◆ **Assignment**: Only the line with "Changelog update" and the lines after it, to the end of the data, should appear in the answer, each reproduced exactly.

◆ **Extracted records**:
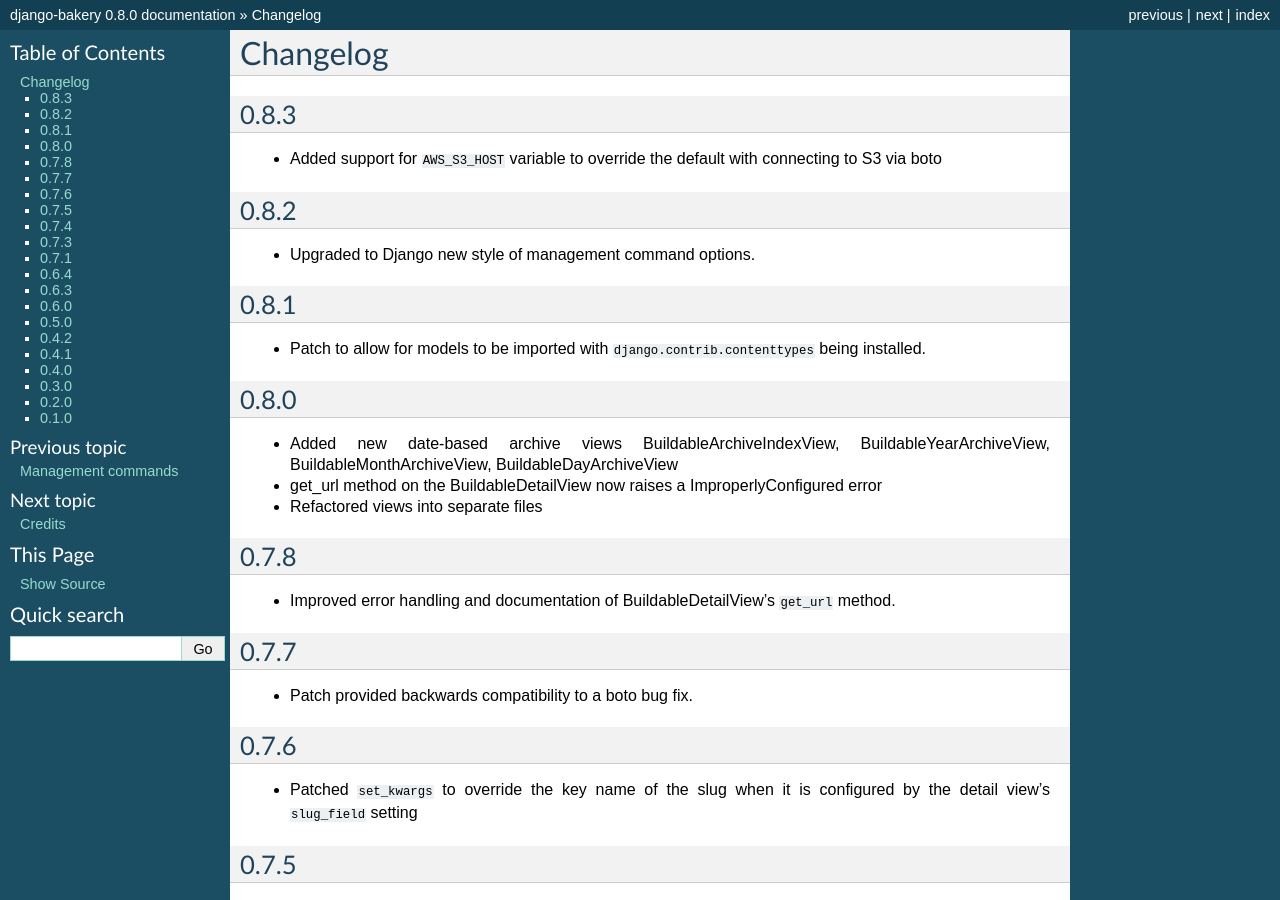
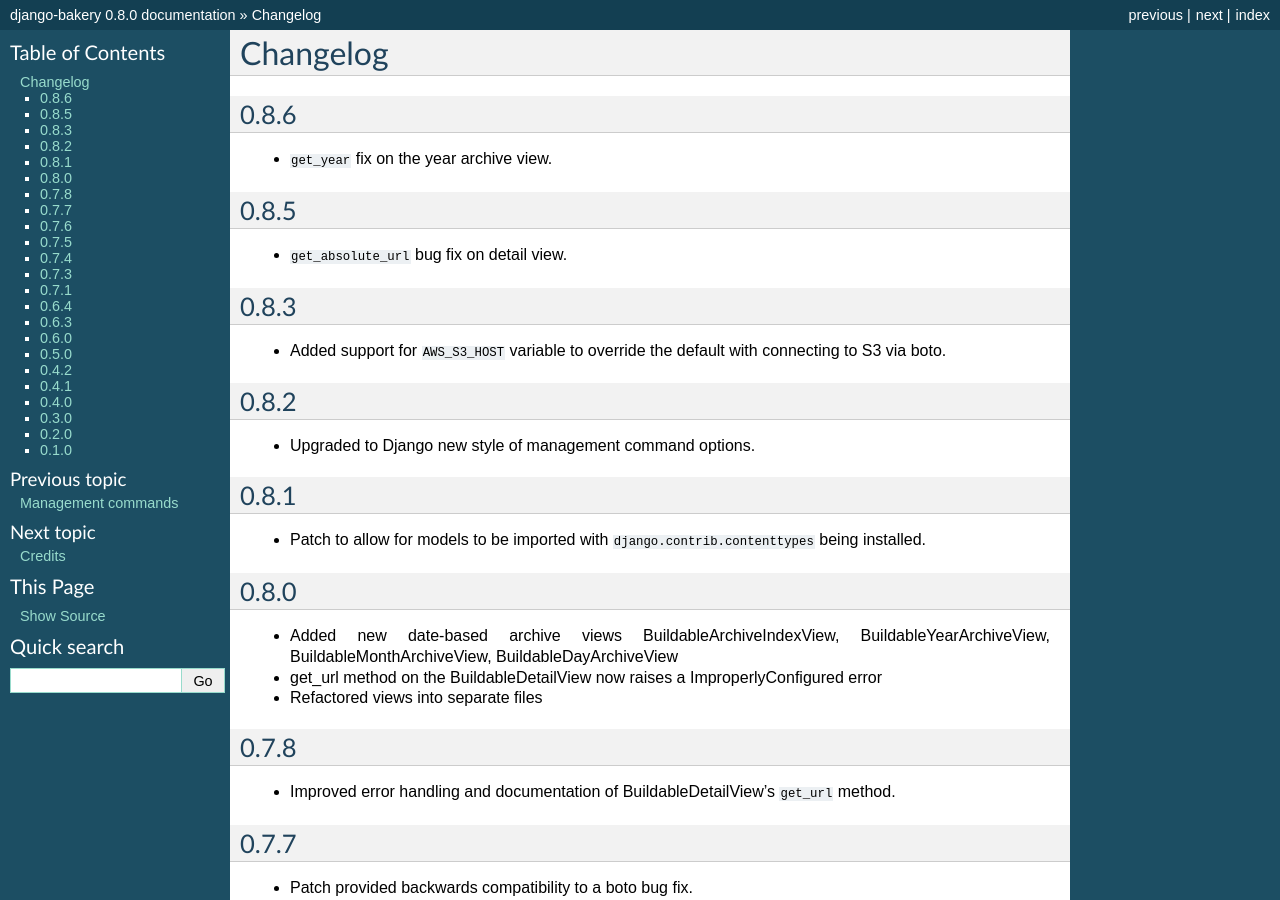
Before and after one commit to Sibizwan5/django-bakery, a Sphinx documentation site: the page built from docs/changelog.rst, in a window 1280 px wide and 900 px high. Built offline with Sphinx 7.4.7, drawn with Linux system fonts in a browser that asks for light colours.

Commit message:
Changelog update

```diff
--- a/docs/changelog.rst
+++ b/docs/changelog.rst
@@ -1,10 +1,20 @@
 Changelog
 =========
+
+0.8.6
+-----
+
+* ``get_year`` fix on the year archive view.
+
+0.8.5
+-----
+
+* ``get_absolute_url`` bug fix on detail view.
 
 0.8.3
 -----
 
-* Added support for ``AWS_S3_HOST`` variable to override the default with connecting to S3 via boto
+* Added support for ``AWS_S3_HOST`` variable to override the default with connecting to S3 via boto.
 
 0.8.2
 -----
```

◆ **Reply**:
Changelog update

```diff
--- a/docs/changelog.rst
+++ b/docs/changelog.rst
@@ -1,10 +1,20 @@
 Changelog
 =========
+
+0.8.6
+-----
+
+* ``get_year`` fix on the year archive view.
+
+0.8.5
+-----
+
+* ``get_absolute_url`` bug fix on detail view.
 
 0.8.3
 -----
 
-* Added support for ``AWS_S3_HOST`` variable to override the default with connecting to S3 via boto
+* Added support for ``AWS_S3_HOST`` variable to override the default with connecting to S3 via boto.
 
 0.8.2
 -----
```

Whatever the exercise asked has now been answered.